Sure enough after a few "pumps" out "pops" the piece of gravel. I put him back into the tank to see if he will live and as fish will be fish, the first thing he does is start looking for more food and acting as though nothing had happened. Of course I'm a nervous wreck, the cat is mad because she was just hoping for a free meal, and the catfish is sitting in the corner trying to figure out what all the commotion is about.

Lesson Learned: Know what you are buying. As with any animal just because they are little and cute doesn't mean they are going to stay that way for long. Also make sure the gravel you use is the correct size not only for your tank but for your fish. And finally - put the cat in the other room when dealing with your fish.

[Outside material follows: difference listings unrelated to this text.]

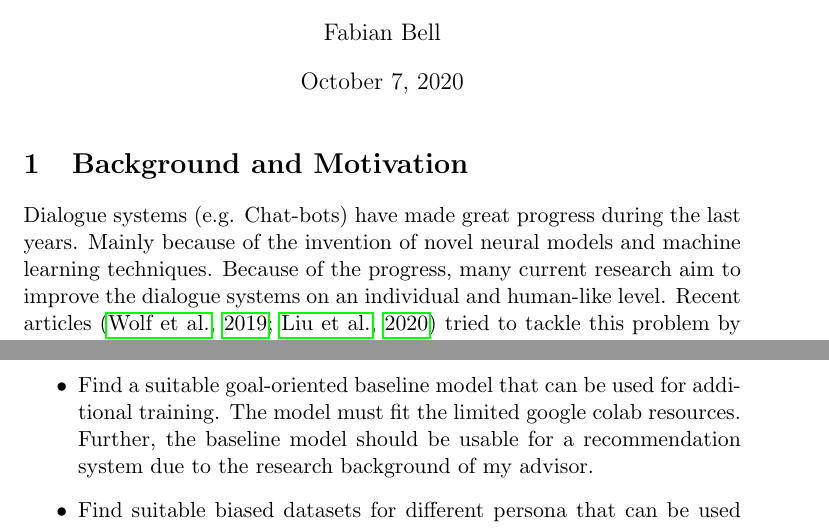
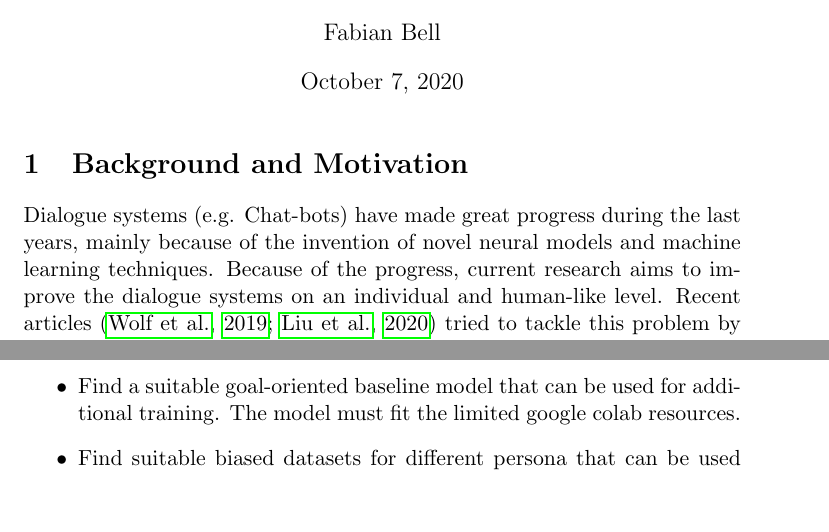
Before and after one commit to FabianBell/GuidedResearch, a LaTeX document (proposal.tex): two parts of pages 1 and 2 of 3, joined at a grey line, cut so that both start at the same text, the shorter picture padded with empty space. Compiled offline with pdfLaTeX.

Commit message:
update proposal

```diff
--- a/proposal.tex
+++ b/proposal.tex
@@ -15,7 +15,7 @@
 \begin{document}
 \maketitle
 \section{Background and Motivation}
-Dialogue systems (e.g. Chat-bots) have made great progress during the last years. Mainly because of the invention of novel neural models and machine learning techniques. Because of the progress, many current research aim to improve the dialogue systems on an individual and human-like level. Recent articles \cite[]{DBLP:journals/corr/abs-1901-08149, liu2020impress} tried to tackle this problem by feeding a persona into the network. The network is then trained to extract characteristic information from the given persona in order to generate a human-like output sequence. The persona is defined by a set of profile sentences like \textit{I like books}. The problem of these approaches consist of two tasks:
+Dialogue systems (e.g. Chat-bots) have made great progress during the last years, mainly because of the invention of novel neural models and machine learning techniques. Because of the progress, current research aims to improve the dialogue systems on an individual and human-like level. Recent articles \cite[]{DBLP:journals/corr/abs-1901-08149, liu2020impress} tried to tackle this problem by feeding a persona into the network. The network is then trained to extract characteristic information from the given persona in order to generate a human-like output sequence. The persona is defined by a set of profile sentences like \textit{I like books}. The problem of these approaches consist of two tasks:
 \begin{itemize}
 \item \textbf{Persona understanding:}\\
 The network needs to understand what the characteristics of the given persona are. This also yields the question on what defines a certain persona and on how to formulate the profile sentences, since the Persona definition has to be done manually.
@@ -54,7 +54,7 @@ Given the previously stated problems one might suggest to rather focus on a sing
 Therefore, the research question of my work is whether additional training on a biased dataset can be used to encode a human-like generative style in a neural network.
 My work will include the following tasks:
 \begin{itemize}
-\item Find a suitable  goal-oriented baseline model that can be used for additional training. The model must fit the limited google colab resources. Further, the baseline model should be usable for a recommendation system due to the research background of my advisor.
+\item Find a suitable  goal-oriented baseline model that can be used for additional training. The model must fit the limited google colab resources.
 \item Find suitable biased datasets for different persona that can be used for training.
 \item Examine different variances of the additional training e.g. \textit{pre-training}, \textit{post-training} or an \textit{interleaved} training procedure. The overall training time must not exceed an acceptable threshold due to the limited training resources.
 \end{itemize}
```
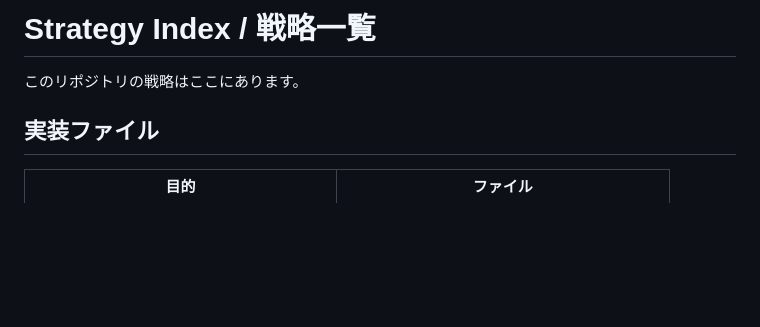
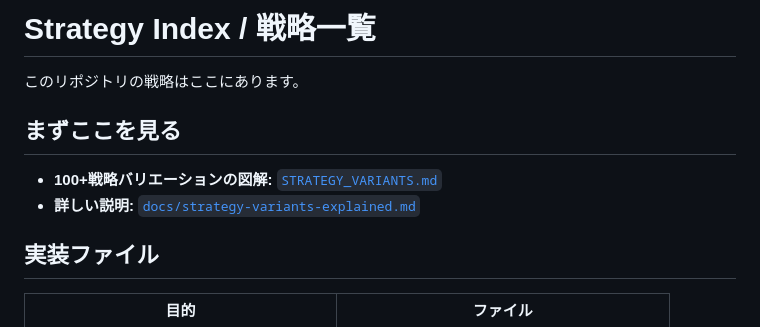
Before and after one commit to univcorp2-ctrl/crypto-auto-trade, a Markdown page: STRATEGIES.md, the part around one of its changes. Drawn GitHub-style; blank space fills up the shorter version.

Commit message:
Add visual explanation for 100 plus strategy variants

```diff
--- a/STRATEGIES.md
+++ b/STRATEGIES.md
@@ -1,6 +1,11 @@
 # Strategy Index / 戦略一覧
 
 このリポジトリの戦略はここにあります。
+
+## まずここを見る
+
+- **100+戦略バリエーションの図解:** [`STRATEGY_VARIANTS.md`](STRATEGY_VARIANTS.md)
+- **詳しい説明:** [`docs/strategy-variants-explained.md`](docs/strategy-variants-explained.md)
 
 ## 実装ファイル
 
```
Also changed, not shown: other parts of STRATEGIES.md (+4 -0 lines).
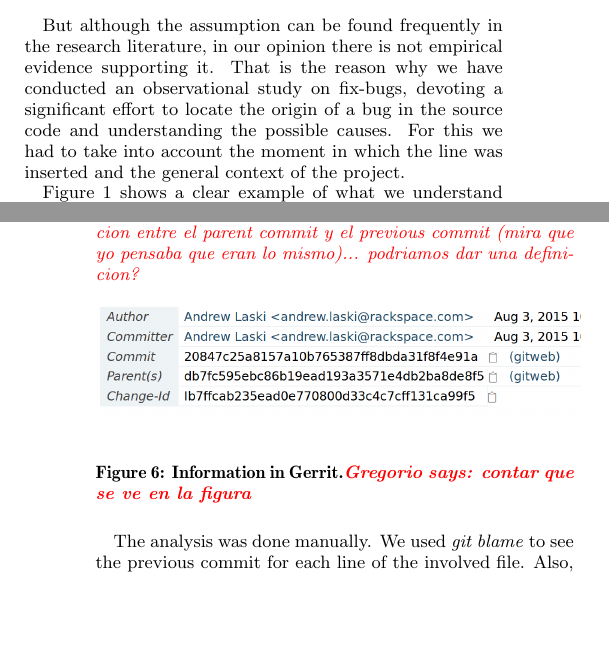
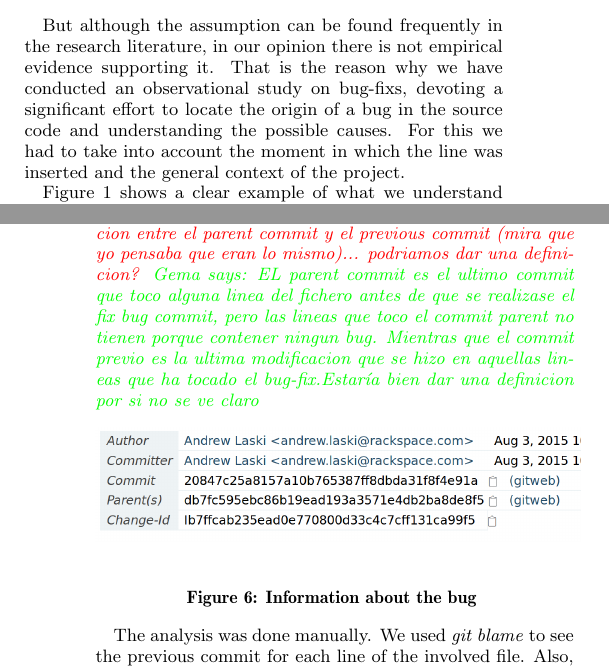
Before and after one commit to LibreSoftTeam/PreviousCommit_MSR-16, a LaTeX paper (paperMSR.tex): two parts of the columns of pages 1 and 5 of 10, joined at a grey line, cut so that both start at the same text, the shorter picture padded with empty space. Compiled offline with pdfLaTeX.

Commit message:
some changes

```diff
--- a/paperMSR.tex
+++ b/paperMSR.tex
@@ -247,7 +247,7 @@ This is the reason why many studies in the area of mining software repositories
   \item and in tools that prevent for future bugs, e.g., \textit{``We assume that a change/commit is buggy if its modifications has been later altered by a bug-fix commit''}~\cite{fejzer2015supporting}.
 \end{itemize}
 
-But although the assumption can be found frequently in the research literature, in our opinion there is not empirical evidence supporting it. That is the reason why we have conducted an observational study on fix-bugs, devoting a significant effort to locate the origin of a bug in the source code and understanding the possible causes. For this we had to take into account the moment in which the line was inserted and the general context of the project.
+But although the assumption can be found frequently in the research literature, in our opinion there is not empirical evidence supporting it. That is the reason why we have conducted an observational study on bug-fixs, devoting a significant effort to locate the origin of a bug in the source code and understanding the possible causes. For this we had to take into account the moment in which the line was inserted and the general context of the project.
 
 Figure~\ref{fig:1} shows a clear example of what we understand as the cause of the bug. Let's assume that we have three different versions of the same file in the history of the control version of the project.
 
@@ -428,12 +428,13 @@ In this second part, our work was focused on analyzing the previous commit exclu
 For that, we had to analyze the lines involved in the bug fix and in the \emph{parent} commit of the bug fix commit, being sure that the lines were added, inserted or modified in the previous commit. We refer to \emph{parent} commit as the last commit that was edited to produce the subsequent state of the file. We do this process to be sure that we are looking the correct change, because some times although the commit added many lines, if you look the code before the commit you can check that some of the lines added was there, and in that case, it is a false positive where the previous commit did not cause the bug. \grex{Gema, puedes aclarar este parrafo? Que es el "parent" commit? Es lo mismo que el previous commit? Es la primera vez que hablamos de el. Quizas sea buena idea que lo reformules en castellano, porque ahora mismo es criptico}\gema{el parent commit es el ultimo commit que se hizo en el fichero antes de que se realizase el que arreglo el error, por tanto lo que hago usar diff y blame en el commit parent y en el commit que arregla el error para saber que lineas se han cambiado y que commit las cambio), y despues hago lo mismo con el commit previo y el commit parent del previo para saber que en realidad en ese momento se produjo el cambio. En el gerrit nos dan esa info como se puede ver en la figura~\ref{fig:parent}}
 
 \grex{Sigue sin quedarme clara cual es la relacion entre el parent commit y el previous commit (mira que yo pensaba que eran lo mismo)... podriamos dar una definicion?}
+\gema{EL parent commit es el ultimo commit que toco alguna linea del fichero antes de que se realizase el fix bug commit, pero las lineas que toco el commit parent no tienen porque contener ningun bug. Mientras que el commit previo es la ultima modificacion que se hizo en aquellas lineas que ha tocado el bug-fix.Estaría bien dar una definicion por si no se ve claro}
 
 \begin{figure}[ht]
 \centering
 \includegraphics[height=2cm]{parent.png}
 \label{fig:parent}       % Give a unique label
-\caption{Information in Gerrit.\grex{contar que se ve en la figura}}
+\caption{Information about the bug }
 \end{figure}
 
 The analysis was done manually. We used \textit{git blame} to see the previous commit for each line of the involved file. Also, we used \textit{diff} to see the differences between the two files, in our case as the file is going to be the same, between the file in two different moments in the control version system.
```
Also changed, not shown: paperMSR.pdf, paperMSR.tex (2 more changed lines).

- Betty   




I had set up a 20 gallon long tank and everything was going nicely...until one night. My rowdy nephews drank a bit too much, got into a horrible fight, and the one nephew ended up with his head right thru the tank!!! Oh my god, what a mess! Water and fishies everywhere. Luckily, we put the fish in cups and glasses and managed to save them all...except for one little fish that I never did find. We even rolled the rug up and moved the furniture, so whatever happened to that fish is a mystery.

Another "oops" moment was done by my husband Dan as I was cleaning the tank. After we had the water in, Dan went and got the chlorine remover drops. He put them in, got the decorations, and placed the fish in. A few minutes later the fish were all dead. I asked him, "You did put the chlorine remover drops in, RIGHT?", and he said that he did and handed me the bottle. As I reached for the bottle, it caught my eye. It wasn't the chlorine remover drops, it was the wrong bottle! Argghhh! I forget now what was in the other bottle, but lesson learned, I now do it all myself ...no matter how well meaning other people's intentions are.

- Sherry   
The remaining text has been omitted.